WHAT TO WORK ON:
In the listing below, find the line containing "Before and after one commit to jmklassen-md/metri-manager, a" and the line containing "Update page.tsx". Repeat exactly those two lines and every line between them, nothing more.

++++ EXTRACTED MATERIAL ++++

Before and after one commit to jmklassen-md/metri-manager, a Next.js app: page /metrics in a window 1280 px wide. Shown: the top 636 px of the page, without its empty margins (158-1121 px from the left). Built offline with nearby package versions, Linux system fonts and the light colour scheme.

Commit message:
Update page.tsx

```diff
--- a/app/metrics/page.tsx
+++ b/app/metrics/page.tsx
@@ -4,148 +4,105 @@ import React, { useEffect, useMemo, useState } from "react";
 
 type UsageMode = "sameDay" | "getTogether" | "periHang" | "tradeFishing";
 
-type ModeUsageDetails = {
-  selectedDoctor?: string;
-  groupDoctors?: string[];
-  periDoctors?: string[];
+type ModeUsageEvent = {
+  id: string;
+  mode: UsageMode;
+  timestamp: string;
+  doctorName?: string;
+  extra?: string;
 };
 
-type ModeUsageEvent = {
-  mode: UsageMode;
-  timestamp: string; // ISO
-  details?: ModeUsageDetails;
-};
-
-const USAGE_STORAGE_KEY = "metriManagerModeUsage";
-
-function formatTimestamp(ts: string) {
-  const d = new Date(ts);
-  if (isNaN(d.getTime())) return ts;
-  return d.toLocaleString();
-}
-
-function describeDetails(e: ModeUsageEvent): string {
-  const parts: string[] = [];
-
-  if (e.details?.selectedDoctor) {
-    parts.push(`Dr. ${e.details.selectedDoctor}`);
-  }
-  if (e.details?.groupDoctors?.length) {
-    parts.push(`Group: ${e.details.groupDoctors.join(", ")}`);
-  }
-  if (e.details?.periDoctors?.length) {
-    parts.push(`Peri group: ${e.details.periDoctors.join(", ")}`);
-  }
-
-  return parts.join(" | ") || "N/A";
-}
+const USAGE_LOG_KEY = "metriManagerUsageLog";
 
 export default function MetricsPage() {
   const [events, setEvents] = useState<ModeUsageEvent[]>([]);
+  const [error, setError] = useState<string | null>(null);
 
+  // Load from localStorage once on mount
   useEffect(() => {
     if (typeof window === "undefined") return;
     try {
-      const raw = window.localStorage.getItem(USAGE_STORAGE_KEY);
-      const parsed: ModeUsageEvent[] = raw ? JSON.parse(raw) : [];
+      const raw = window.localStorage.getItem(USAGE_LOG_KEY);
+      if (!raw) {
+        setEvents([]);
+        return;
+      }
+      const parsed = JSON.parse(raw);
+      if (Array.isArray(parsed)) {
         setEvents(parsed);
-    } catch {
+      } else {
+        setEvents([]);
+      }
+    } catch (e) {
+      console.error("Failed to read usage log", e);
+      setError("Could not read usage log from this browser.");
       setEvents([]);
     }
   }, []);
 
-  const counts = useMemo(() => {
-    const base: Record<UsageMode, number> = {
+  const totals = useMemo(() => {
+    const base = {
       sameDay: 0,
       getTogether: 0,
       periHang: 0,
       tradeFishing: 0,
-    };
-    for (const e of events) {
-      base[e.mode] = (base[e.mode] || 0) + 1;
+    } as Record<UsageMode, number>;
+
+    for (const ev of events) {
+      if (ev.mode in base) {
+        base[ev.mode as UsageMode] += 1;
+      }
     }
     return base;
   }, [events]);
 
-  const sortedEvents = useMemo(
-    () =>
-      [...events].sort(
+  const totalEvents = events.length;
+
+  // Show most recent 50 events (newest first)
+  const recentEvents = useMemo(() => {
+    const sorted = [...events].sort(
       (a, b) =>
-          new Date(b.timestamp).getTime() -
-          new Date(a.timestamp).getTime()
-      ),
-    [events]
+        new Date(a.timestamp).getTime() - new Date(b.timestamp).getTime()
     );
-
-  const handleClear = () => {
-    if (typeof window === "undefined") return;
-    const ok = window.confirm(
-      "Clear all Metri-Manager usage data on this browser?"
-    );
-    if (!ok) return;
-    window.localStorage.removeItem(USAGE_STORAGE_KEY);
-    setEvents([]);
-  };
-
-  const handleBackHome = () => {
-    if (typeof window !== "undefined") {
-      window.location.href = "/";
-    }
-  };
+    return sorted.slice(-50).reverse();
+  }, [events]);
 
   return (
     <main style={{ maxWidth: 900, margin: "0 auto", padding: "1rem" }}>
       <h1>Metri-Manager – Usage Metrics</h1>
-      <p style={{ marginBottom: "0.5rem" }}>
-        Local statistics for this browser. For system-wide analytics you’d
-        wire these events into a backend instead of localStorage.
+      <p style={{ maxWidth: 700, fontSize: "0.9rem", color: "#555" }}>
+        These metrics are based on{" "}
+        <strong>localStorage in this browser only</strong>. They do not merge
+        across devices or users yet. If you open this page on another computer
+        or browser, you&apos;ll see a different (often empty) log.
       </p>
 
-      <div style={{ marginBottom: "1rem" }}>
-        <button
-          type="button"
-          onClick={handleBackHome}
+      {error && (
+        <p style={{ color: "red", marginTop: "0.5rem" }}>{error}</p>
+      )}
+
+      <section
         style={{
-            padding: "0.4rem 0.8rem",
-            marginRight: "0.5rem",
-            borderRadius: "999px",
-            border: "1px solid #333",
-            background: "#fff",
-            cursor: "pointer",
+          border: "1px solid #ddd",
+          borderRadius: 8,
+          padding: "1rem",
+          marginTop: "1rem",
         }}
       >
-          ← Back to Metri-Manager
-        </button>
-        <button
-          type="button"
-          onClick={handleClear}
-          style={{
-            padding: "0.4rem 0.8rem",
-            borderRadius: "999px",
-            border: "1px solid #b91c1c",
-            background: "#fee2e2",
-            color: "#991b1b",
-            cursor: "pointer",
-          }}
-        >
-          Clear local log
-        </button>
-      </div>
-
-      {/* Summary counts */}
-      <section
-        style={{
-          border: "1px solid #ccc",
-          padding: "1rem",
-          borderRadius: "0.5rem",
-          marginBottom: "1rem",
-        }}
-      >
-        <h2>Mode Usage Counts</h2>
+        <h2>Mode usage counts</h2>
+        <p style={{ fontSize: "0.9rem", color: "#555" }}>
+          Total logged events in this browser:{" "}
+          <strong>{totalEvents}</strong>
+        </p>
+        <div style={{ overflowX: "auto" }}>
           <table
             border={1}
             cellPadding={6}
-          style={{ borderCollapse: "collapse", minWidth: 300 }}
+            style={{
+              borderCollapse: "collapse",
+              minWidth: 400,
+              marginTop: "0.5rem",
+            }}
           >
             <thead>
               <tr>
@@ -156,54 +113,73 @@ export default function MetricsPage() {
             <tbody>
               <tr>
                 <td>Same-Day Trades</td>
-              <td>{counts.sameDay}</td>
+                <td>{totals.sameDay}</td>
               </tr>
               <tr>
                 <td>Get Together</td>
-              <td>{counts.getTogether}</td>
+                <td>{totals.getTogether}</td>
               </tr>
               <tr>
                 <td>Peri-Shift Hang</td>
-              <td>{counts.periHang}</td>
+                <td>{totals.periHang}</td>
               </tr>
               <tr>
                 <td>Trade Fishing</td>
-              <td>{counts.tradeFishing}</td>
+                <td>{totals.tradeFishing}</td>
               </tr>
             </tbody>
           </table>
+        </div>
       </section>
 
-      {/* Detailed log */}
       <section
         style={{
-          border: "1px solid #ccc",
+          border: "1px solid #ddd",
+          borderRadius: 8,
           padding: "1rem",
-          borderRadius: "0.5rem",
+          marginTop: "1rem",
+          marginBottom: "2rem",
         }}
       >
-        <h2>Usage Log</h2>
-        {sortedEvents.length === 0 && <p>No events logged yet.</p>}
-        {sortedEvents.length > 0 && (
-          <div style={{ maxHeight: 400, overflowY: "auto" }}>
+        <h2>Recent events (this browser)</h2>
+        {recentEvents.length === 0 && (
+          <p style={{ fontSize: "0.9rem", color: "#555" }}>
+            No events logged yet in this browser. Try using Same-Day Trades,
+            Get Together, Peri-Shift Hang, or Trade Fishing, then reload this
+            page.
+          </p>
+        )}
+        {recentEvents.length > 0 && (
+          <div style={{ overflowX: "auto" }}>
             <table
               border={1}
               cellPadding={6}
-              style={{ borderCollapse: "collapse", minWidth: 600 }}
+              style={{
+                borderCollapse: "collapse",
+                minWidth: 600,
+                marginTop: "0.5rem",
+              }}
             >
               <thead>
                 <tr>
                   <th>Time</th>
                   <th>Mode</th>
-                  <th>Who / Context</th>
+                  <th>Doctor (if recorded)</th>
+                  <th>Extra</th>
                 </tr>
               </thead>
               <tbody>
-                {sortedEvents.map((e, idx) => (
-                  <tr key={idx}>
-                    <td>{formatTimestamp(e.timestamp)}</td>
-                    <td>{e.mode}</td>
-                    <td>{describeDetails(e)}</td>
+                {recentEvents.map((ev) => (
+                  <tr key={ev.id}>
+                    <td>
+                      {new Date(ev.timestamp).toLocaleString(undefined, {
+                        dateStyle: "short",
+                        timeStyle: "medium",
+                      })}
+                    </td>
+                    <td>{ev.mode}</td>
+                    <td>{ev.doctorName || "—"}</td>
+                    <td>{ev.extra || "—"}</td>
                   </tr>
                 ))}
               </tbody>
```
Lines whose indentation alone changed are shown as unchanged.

++++
++++ EXTRACTED MATERIAL ++++

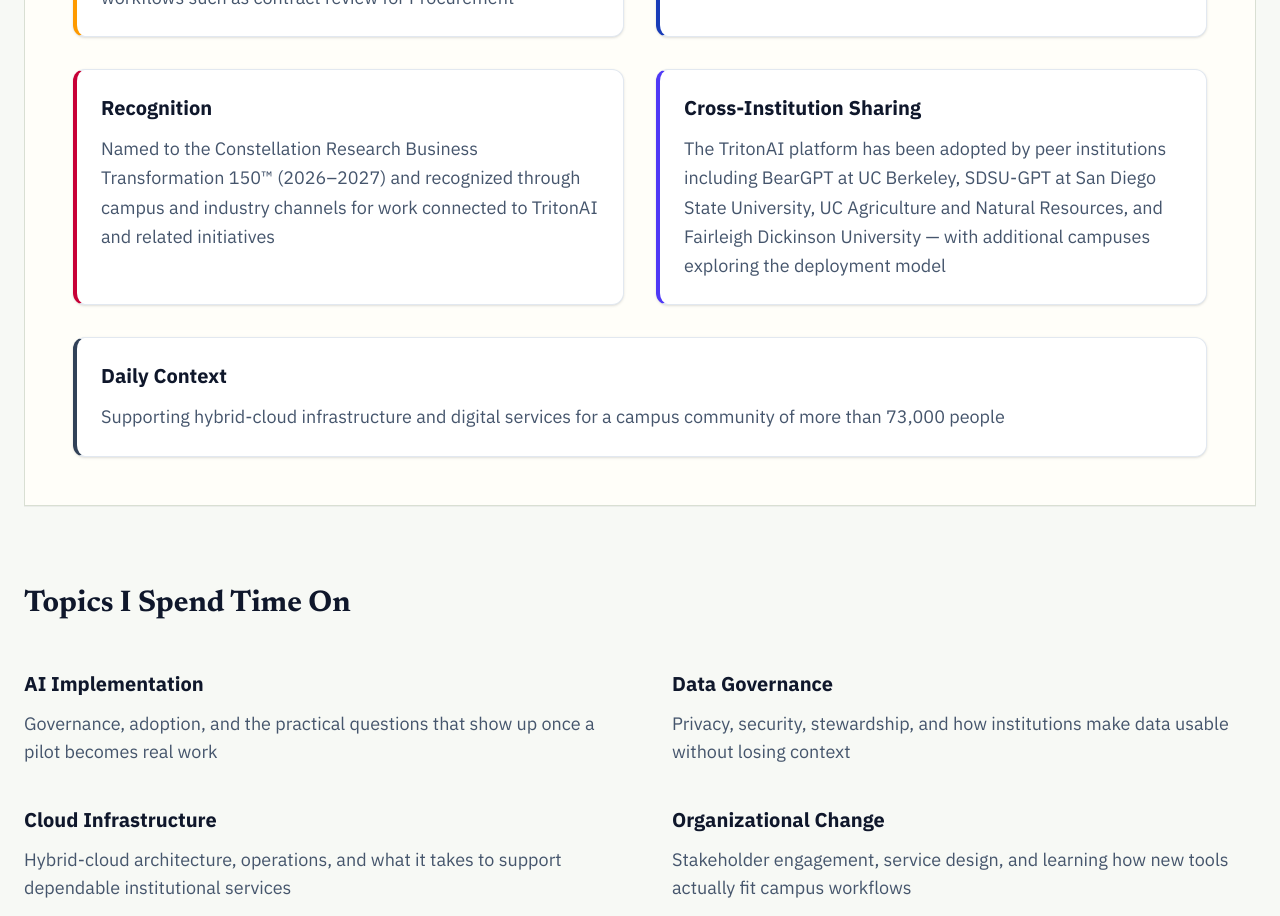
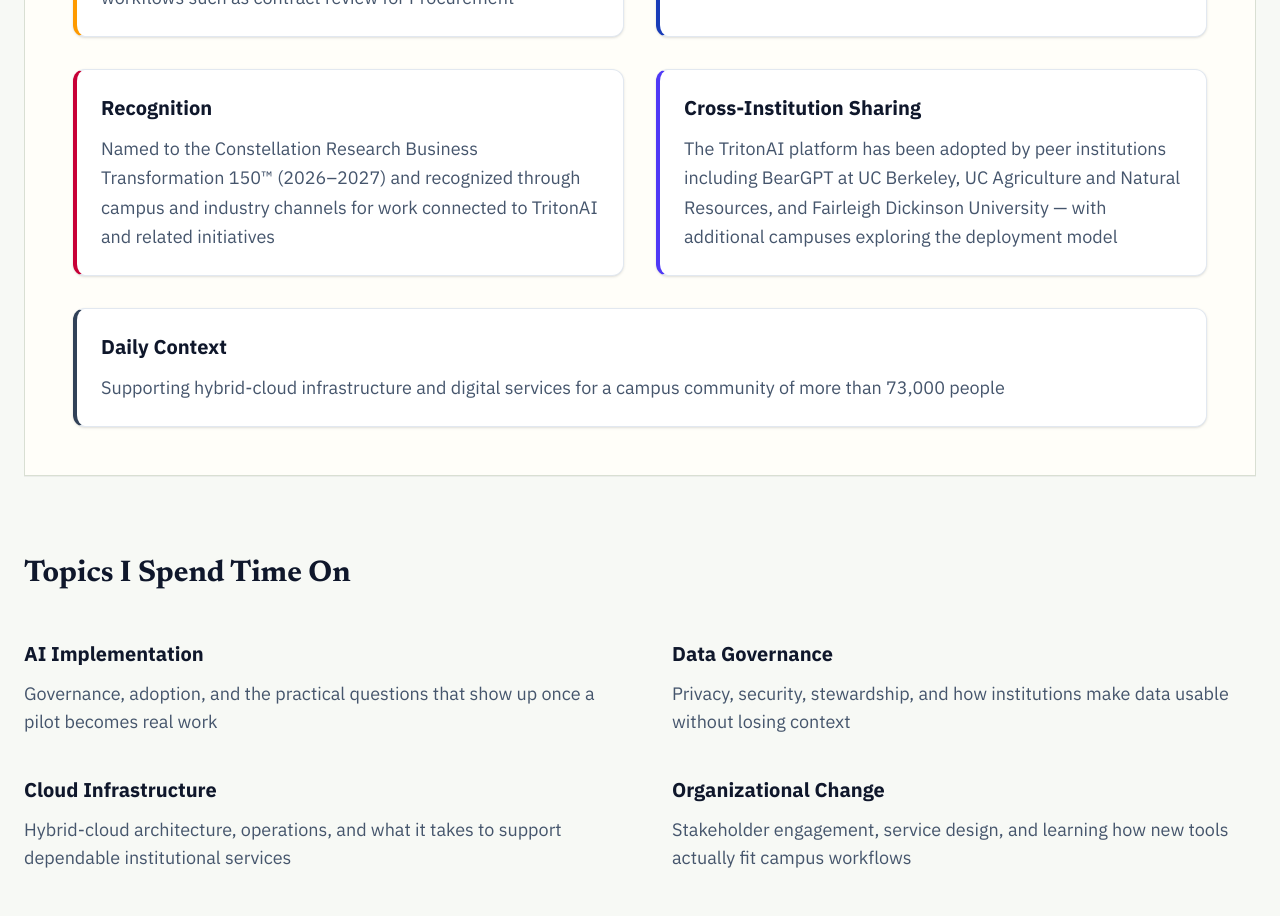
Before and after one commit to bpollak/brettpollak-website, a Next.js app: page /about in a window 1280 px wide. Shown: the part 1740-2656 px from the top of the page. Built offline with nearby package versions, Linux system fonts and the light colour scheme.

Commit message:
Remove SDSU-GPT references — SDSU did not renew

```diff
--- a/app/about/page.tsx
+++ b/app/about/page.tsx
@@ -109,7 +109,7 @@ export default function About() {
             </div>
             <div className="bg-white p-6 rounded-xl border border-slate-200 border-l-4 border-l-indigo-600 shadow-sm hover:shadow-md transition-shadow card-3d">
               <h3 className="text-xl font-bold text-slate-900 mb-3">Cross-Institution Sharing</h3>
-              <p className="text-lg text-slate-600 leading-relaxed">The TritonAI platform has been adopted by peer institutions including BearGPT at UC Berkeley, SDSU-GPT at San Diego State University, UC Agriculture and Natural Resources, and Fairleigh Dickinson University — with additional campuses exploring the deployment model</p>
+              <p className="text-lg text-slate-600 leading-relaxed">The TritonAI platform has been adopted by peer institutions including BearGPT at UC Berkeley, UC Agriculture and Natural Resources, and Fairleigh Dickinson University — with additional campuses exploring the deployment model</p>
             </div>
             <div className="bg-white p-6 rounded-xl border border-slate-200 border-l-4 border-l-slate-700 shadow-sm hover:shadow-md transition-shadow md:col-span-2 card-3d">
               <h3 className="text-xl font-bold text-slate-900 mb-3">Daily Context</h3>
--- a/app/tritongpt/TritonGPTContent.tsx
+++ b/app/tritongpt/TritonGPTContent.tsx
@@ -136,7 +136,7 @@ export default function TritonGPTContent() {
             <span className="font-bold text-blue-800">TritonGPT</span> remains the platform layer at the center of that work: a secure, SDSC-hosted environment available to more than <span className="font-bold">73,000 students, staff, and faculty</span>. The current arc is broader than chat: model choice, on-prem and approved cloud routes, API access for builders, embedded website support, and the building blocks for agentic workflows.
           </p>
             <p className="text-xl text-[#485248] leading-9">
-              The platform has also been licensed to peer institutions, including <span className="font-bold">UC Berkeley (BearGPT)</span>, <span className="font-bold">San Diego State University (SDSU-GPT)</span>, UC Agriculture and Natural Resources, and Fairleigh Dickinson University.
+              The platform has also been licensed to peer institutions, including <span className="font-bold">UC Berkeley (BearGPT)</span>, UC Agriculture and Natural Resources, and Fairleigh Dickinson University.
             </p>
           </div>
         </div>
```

++++

YOUR RESPONSE:
Before and after one commit to jmklassen-md/metri-manager, a Next.js app: page /metrics in a window 1280 px wide. Shown: the top 636 px of the page, without its empty margins (158-1121 px from the left). Built offline with nearby package versions, Linux system fonts and the light colour scheme.

Commit message:
Update page.tsx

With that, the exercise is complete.